In a letter to the region's 18 MPs ahead of the Government's announcement on spending cuts, Chief Constable Shaun Sawyer and Police and Crime Commissioner Tony Hogg said further reductions could cause "real damage" to the force.
The last round of cuts under the 2010 Comprehensive Spending Review resulted in the force having to save £51 million by 2015 – a move which has seen it lose 400 officers and 500 staff.
Details of the cuts faced by the Home Office, part of the Treasury's efforts to secure £11.5 billion of cuts from Whitehall departments for the year 2015/16, will be announced later today.
But Mr Sawyer and Mr Hogg said it was the way in which those cuts were disseminated which threatened policing in Devon and Cornwall.
And they warned "the number of officers available for neighbourhood policing – the bedrock of policing intelligence and community safety and engagement – is already at a critical level across Devon, Cornwall and the Isles of Scilly".
They added: "Having worked so hard to deliver a sustainable policing plan, we are deeply concerned that a disproportionate approach to the police budget, and in particular a 'one-size-fits-all' approach to the allocation of cuts through the Home Office, creates a real threat to the provision of policing services within the peninsula.
"Further savings which impact upon neighbourhood policing will result in strong public dissatisfaction and real damage to our fundamental prevention, early intervention and safeguarding projects within neighbourhood policing work and spend to save investment in technology."
Earlier this year, Mr Hogg secured a 2% rise in council tax – defying ministerial pressure to freeze bills – to keep more bobbies on the beat in Devon and Cornwall.
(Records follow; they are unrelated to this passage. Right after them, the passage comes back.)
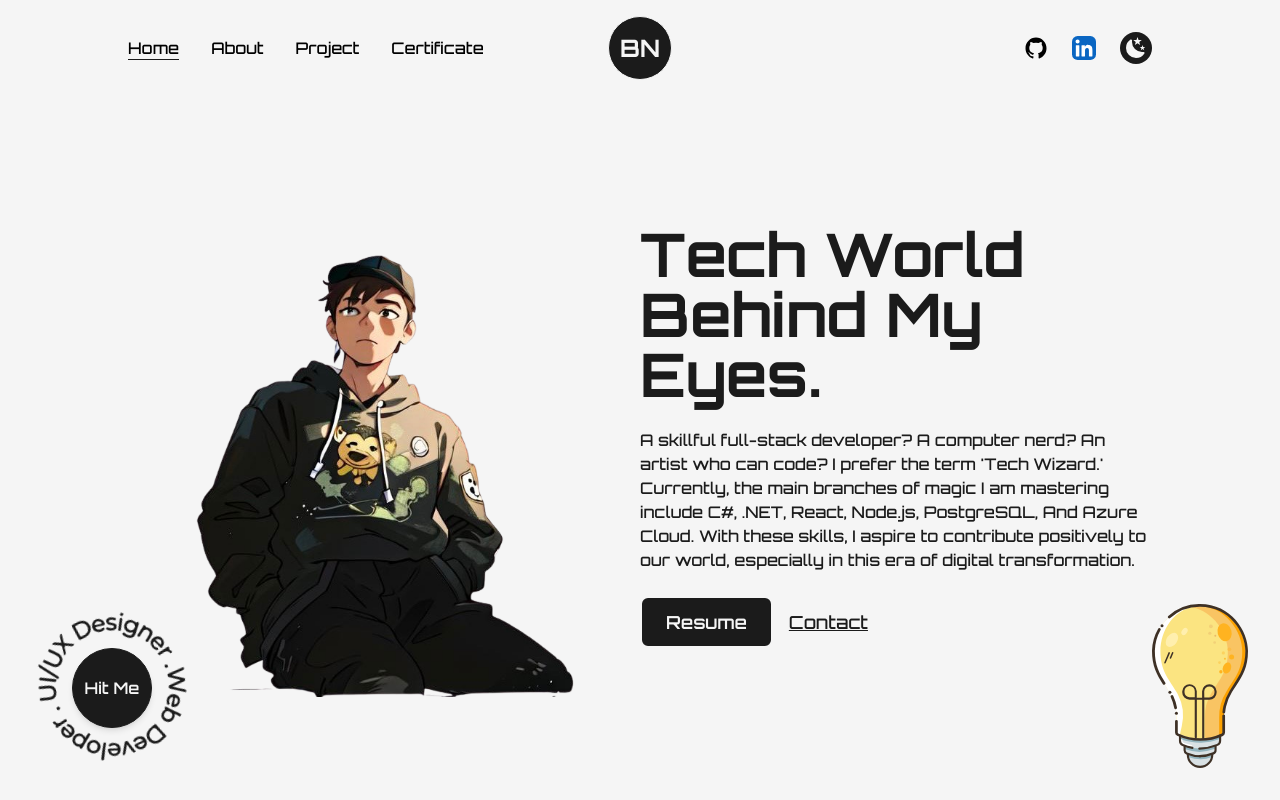
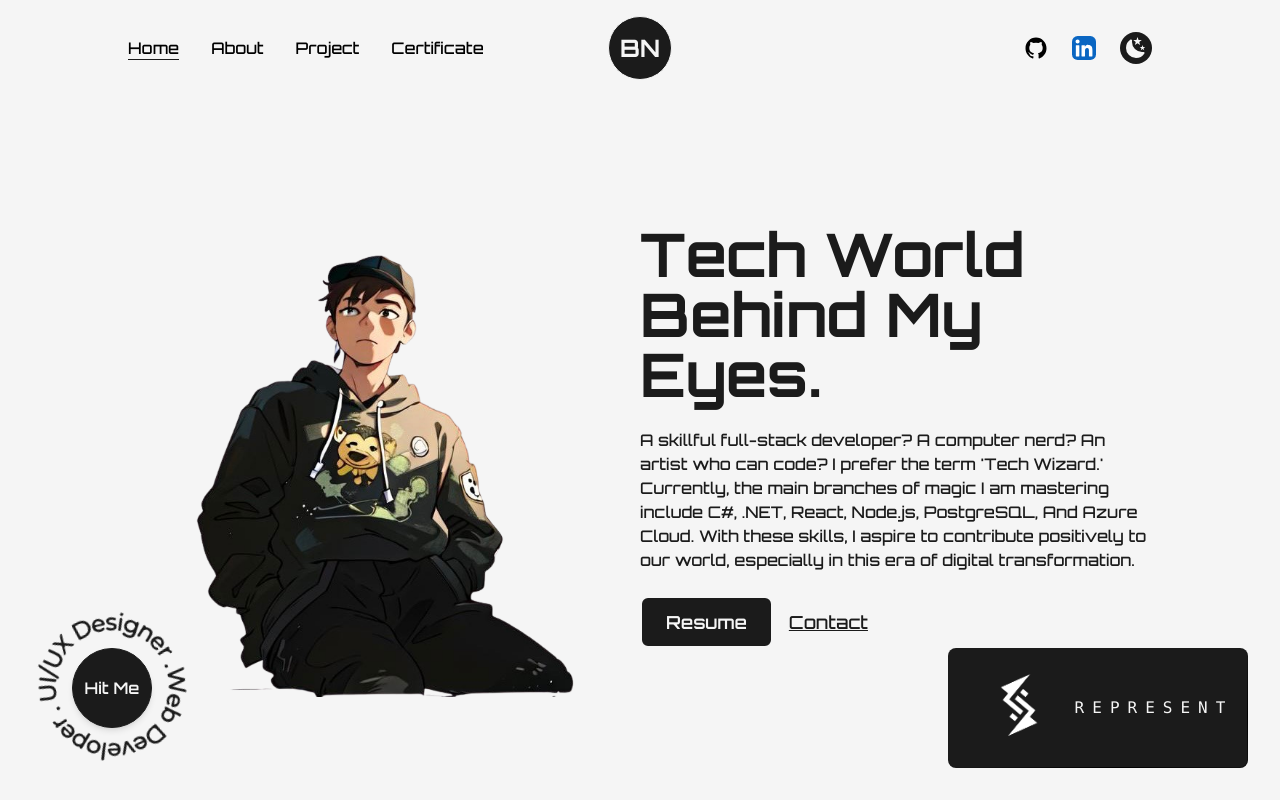
Before and after one commit to tripplen23/portfolio-2024, a Next.js app: page / in a window 1280 px wide. Shown: the top 800 px of the page. Built offline with nearby package versions, Linux system fonts and the light colour scheme.

Commit message:
Update UI 22/09: - Skills - Synchronize represent

```diff
--- a/package.json
+++ b/package.json
@@ -16,8 +16,10 @@
     "eslint-config-next": "13.2.4",
     "framer-motion": "9.0.0",
     "next": "13.5.1",
+    "next-themes": "^0.3.0",
     "react": "18.2.0",
     "react-dom": "18.2.0",
+    "react-icon-cloud": "^4.1.4",
     "react-icons": "^5.2.1",
     "sharp": "^0.33.4",
     "tailwind-merge": "^2.5.2",
--- a/src/components/Skills.js
+++ b/src/components/Skills.js
@@ -1,6 +1,40 @@
 import React from "react";
 import { motion } from "framer-motion";
 import SparklesText from "@/components/magicui/sparkles-text";
+import IconCloud from "@/components/magicui/icon-cloud";
+
+const slugs = [
+  "typescript",
+  "javascript",
+  "python",
+  "csharp",
+  "dotnet",
+  "java",
+  "react",
+  "android",
+  "html5",
+  "css3",
+  "nodedotjs",
+  "express",
+  "nextdotjs",
+  "microsoftazure",
+  "postgresql",
+  "firebase",
+  "nginx",
+  "vercel",
+  "testinglibrary",
+  "jest",
+  "cypress",
+  "docker",
+  "kubernetes",
+  "git",
+  "jira",
+  "github",
+  "gitlab",
+  "visualstudiocode",
+  "androidstudio",
+  "figma",
+];
 
 const Skill = ({ name, postionX, postionY }) => {
   return (
@@ -24,29 +58,7 @@ const Skills = () => {
         text="Skills"
       />
       <div className="w-full h-screen relative flex items-center justify-center rounded-full bg-circularLight dark:bg-circularDark lg:h-[80vh] sm:h-[60vh] xs:h-[50vh] lg:bg-circularLightLg lg:dark:bg-circularDarkLg md:bg-circularLightMd md:dark:bg-circularDarkMd sm:bg-circularLightSm sm:dark:bg-circularDarkSm">
-        <motion.div
-          className="flex items-center justify-center rounded-full font-semibold bg-dark text-light p-8 shadow-dark cursor-pointer dark:text-dark dark:bg-light lg:p-6 md:p-4 xs:text-xs xs:p-2"
-          whileHover={{ scale: 1.05 }}
-        >
-          Web
-        </motion.div>
-
-        <Skill name="CSS" postionX="-5vw" postionY="-10vw" />
-        <Skill name="HTML" postionX="-25vw" postionY="2vw" />
-        <Skill name="PostgreSQL" postionX="-22vw" postionY="-23vw" />
-        <Skill name="C#" postionX="20vw" postionY="6vw" />
-        <Skill name="ASP" postionX="35vw" postionY="8vw" />
-        <Skill name=".NET" postionX="0vw" postionY="12vw" />
-        <Skill name="Azure Cloud" postionX="3vw" postionY="12vw" />
-        <Skill name="Docker" postionX="5vw" postionY="25vw" />
-        <Skill name="Github Action" postionX="-15vw" postionY="28vw" />
-        <Skill name="Python" postionX="-20vw" postionY="-15vw" />
-        <Skill name="Java Android" postionX="15vw" postionY="-12vw" />
-        <Skill name="React" postionX="32vw" postionY="-5vw" />
-        <Skill name="NextJS" postionX="0vw" postionY="-20vw" />
-        <Skill name="React Native" postionX="-25vw" postionY="18vw" />
-        <Skill name="TypeScript" postionX="18vw" postionY="18vw" />
-        <Skill name="AI Testing" postionX="-30vw" postionY="-6vw" />
+        <IconCloud iconSlugs={slugs} />
       </div>
     </>
   );
--- /dev/null
+++ b/src/components/magicui/hyper-text.jsx
@@ -0,0 +1,75 @@
+"use client";;
+import { useEffect, useRef, useState } from "react";
+import { AnimatePresence, motion } from "framer-motion";
+
+import { cn } from "@/lib/utils";
+
+const alphabets = "ABCDEFGHIJKLMNOPQRSTUVWXYZ".split("");
+
+const getRandomInt = (max) => Math.floor(Math.random() * max);
+
+export default function HyperText({
+  text,
+  duration = 800,
+
+  framerProps = {
+    initial: { opacity: 0, y: -10 },
+    animate: { opacity: 1, y: 0 },
+    exit: { opacity: 0, y: 3 },
+  },
+
+  className,
+  animateOnLoad = true
+}) {
+  const [displayText, setDisplayText] = useState(text.split(""));
+  const [trigger, setTrigger] = useState(false);
+  const interations = useRef(0);
+  const isFirstRender = useRef(true);
+
+  const triggerAnimation = () => {
+    interations.current = 0;
+    setTrigger(true);
+  };
+
+  useEffect(() => {
+    const interval = setInterval(() => {
+      if (!animateOnLoad && isFirstRender.current) {
+        clearInterval(interval);
+        isFirstRender.current = false;
+        return;
+      }
+      if (interations.current < text.length) {
+        setDisplayText((t) =>
+          t.map((l, i) =>
+            l === " "
+              ? l
+              : i <= interations.current
+                ? text[i]
+                : alphabets[getRandomInt(26)]));
+        interations.current = interations.current + 0.1;
+      } else {
+        setTrigger(false);
+        clearInterval(interval);
+      }
+    }, duration / (text.length * 10));
+    // Clean up interval on unmount
+    return () => clearInterval(interval);
+  }, [text, duration, trigger, animateOnLoad]);
+
+  return (
+    (<div
+      className="overflow-hidden py-2 flex cursor-default scale-100"
+      onMouseEnter={triggerAnimation}>
+      <AnimatePresence mode="wait">
+        {displayText.map((letter, i) => (
+          <motion.h1
+            key={i}
+            className={cn("font-mono", letter === " " ? "w-3" : "", className)}
+            {...framerProps}>
+            {letter.toUpperCase()}
+          </motion.h1>
+        ))}
+      </AnimatePresence>
+    </div>)
+  );
+}
--- /dev/null
+++ b/src/components/magicui/icon-cloud.jsx
@@ -0,0 +1,76 @@
+"use client";;
+import { useEffect, useMemo, useState } from "react";
+import { useTheme } from "next-themes";
+import { Cloud, fetchSimpleIcons, renderSimpleIcon } from "react-icon-cloud";
+
+export const cloudProps = {
+  containerProps: {
+    style: {
+      display: "flex",
+      justifyContent: "center",
+      alignItems: "center",
+      width: "100%",
+      paddingTop: 40,
+    },
+  },
+  options: {
+    reverse: true,
+    depth: 1,
+    wheelZoom: false,
+    imageScale: 2,
+    activeCursor: "default",
+    tooltip: "native",
+    initial: [0.1, -0.1],
+    clickToFront: 500,
+    tooltipDelay: 0,
+    outlineColour: "#0000",
+    maxSpeed: 0.04,
+    minSpeed: 0.02,
+    // dragControl: false,
+  },
+};
+
+export const renderCustomIcon = (icon, theme) => {
+  const bgHex = theme === "light" ? "#f3f2ef" : "#080510";
+  const fallbackHex = theme === "light" ? "#6e6e73" : "#ffffff";
+  const minContrastRatio = theme === "dark" ? 2 : 1.2;
+
+  return renderSimpleIcon({
+    icon,
+    bgHex,
+    fallbackHex,
+    minContrastRatio,
+    size: 42,
+    aProps: {
+      href: undefined,
+      target: undefined,
+      rel: undefined,
+      onClick: (e) => e.preventDefault(),
+    },
+  });
+};
+
+export default function IconCloud({
+  iconSlugs
+}) {
+  const [data, setData] = useState(null);
+  const { theme } = useTheme();
+
+  useEffect(() => {
+    fetchSimpleIcons({ slugs: iconSlugs }).then(setData);
+  }, [iconSlugs]);
+
+  const renderedIcons = useMemo(() => {
+    if (!data) return null;
+
+    return Object.values(data.simpleIcons).map((icon) =>
+      renderCustomIcon(icon, theme || "light"));
+  }, [data, theme]);
+
+  return (
+    // @ts-ignore
+    (<Cloud {...cloudProps}>
+      <>{renderedIcons}</>
+    </Cloud>)
+  );
+}
--- /dev/null
+++ b/src/components/magicui/shine-border.jsx
@@ -0,0 +1,47 @@
+"use client";;
+import { cn } from "@/lib/utils";
+
+/**
+ * @name Shine Border
+ * @description It is an animated background border effect component with easy to use and configurable props.
+ * @param borderRadius defines the radius of the border.
+ * @param borderWidth defines the width of the border.
+ * @param duration defines the animation duration to be applied on the shining border
+ * @param color a string or string array to define border color.
+ * @param className defines the class name to be applied to the component
+ * @param children contains react node elements.
+ */
+export default function ShineBorder({
+  borderRadius = 8,
+  borderWidth = 1,
+  duration = 14,
+  color = "#000000",
+  className,
+  children
+}) {
+  return (
+    (<div
+      style={
+        {
+          "--border-radius": `${borderRadius}px`
+        }
+      }
+      className={cn(
+        "relative grid min-h-[60px] w-fit min-w-[300px] place-items-center rounded-[--border-radius] bg-white p-3 text-black dark:bg-black dark:text-white",
+        className
+      )}>
+      <div
+        style={
+          {
+            "--border-width": `${borderWidth}px`,
+            "--border-radius": `${borderRadius}px`,
+            "--shine-pulse-duration": `${duration}s`,
+            "--mask-linear-gradient": `linear-gradient(#fff 0 0) content-box, linear-gradient(#fff 0 0)`,
+            "--background-radial-gradient": `radial-gradient(transparent,transparent, ${color instanceof Array ? color.join(",") : color},transparent,transparent)`
+          }
+        }
+        className={`before:bg-shine-size before:absolute before:inset-0 before:aspect-square before:size-full before:rounded-[--border-radius] before:p-[--border-width] before:will-change-[background-position] before:content-[""] before:![-webkit-mask-composite:xor] before:![mask-composite:exclude] before:[background-image:--background-radial-gradient] before:[background-size:300%_300%] before:[mask:--mask-linear-gradient] motion-safe:before:animate-[shine-pulse_var(--shine-pulse-duration)_infinite_linear]`}></div>
+      {children}
+    </div>)
+  );
+}
--- a/src/pages/index.js
+++ b/src/pages/index.js
@@ -8,8 +8,9 @@ import profilePic from "@/images/profile/binhnguyenanime.png";
 import AnimatedText from "@/components/AnimatedText";
 import HireMe from "@/components/HireMe";
 import Link from "next/link";
-import lightBulb from "@/images/svgs/miscellaneous_icons_1.svg";
-import { VelocityScroll } from "@/components/magicui/scroll-based-velocity";
+import syn1608 from "@/images/syn1608.png";
+import ShineBorder from "@/components/magicui/shine-border";
+import HyperText from "@/components/magicui/hyper-text";
 
 export default function Home() {
   return (
@@ -65,8 +66,17 @@ export default function Home() {
           <GoToTopComponent />
         </Layout>
         <HireMe />
-        <div className="absolute right-8 bottom-8 inline-block w-24 md:hidden">
-          <Image src={lightBulb} alt="BinhNguyen" className="w-full h-auto" />
+        <div>
+          <ShineBorder className=" absolute right-8 bottom-8 inline-block w-24 bg-dark md:hidden">
+            <div className="flex items-center">
+              <Image src={syn1608} alt="BinhNguyen" className="w-24 h-24" />
+              <HyperText
+                className="ml-2 text-light"
+                text="Represent"
+                duration={3800}
+              />
+            </div>
+          </ShineBorder>
         </div>
       </main>
     </>
```
Also changed, not shown: src/images/robinh.png (added), src/images/syn1608.png (added).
Without the rise, police officer numbers were forecast numbers to dip to just over 2,800 – a level last seen in the 1980s.
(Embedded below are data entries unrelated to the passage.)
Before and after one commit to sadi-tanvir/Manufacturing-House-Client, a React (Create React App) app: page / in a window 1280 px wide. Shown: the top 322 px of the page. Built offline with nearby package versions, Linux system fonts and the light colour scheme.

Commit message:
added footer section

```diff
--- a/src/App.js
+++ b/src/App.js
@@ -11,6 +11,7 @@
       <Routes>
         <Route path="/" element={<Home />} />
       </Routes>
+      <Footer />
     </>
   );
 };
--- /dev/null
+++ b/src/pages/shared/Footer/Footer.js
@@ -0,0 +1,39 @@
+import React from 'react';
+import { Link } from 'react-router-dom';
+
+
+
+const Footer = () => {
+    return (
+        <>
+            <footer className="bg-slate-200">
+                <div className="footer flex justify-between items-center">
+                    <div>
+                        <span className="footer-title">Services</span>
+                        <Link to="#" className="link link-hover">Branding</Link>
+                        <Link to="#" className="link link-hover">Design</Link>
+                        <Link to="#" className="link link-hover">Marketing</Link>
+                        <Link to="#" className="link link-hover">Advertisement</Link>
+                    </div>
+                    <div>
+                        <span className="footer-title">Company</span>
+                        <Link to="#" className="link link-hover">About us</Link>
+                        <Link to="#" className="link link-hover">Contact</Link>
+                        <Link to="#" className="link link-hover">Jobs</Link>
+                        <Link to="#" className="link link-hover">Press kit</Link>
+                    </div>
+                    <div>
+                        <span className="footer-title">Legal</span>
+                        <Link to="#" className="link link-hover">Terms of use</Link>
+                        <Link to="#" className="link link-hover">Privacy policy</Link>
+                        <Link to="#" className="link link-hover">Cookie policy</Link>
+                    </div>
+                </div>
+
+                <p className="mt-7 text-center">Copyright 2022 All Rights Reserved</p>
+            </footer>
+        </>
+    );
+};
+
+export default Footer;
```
Mr Sawyer and Mr Hogg urged MPs to support change in the way in which forces are funded which, in Devon and Cornwall's case, does not account for the millions of visitors to the region during the summer or the problems faced by policing such a large geographical area.
The Police Federation, which represents rank-and-file officers, welcomed the letter, saying further savings could only be made by losing more personnel.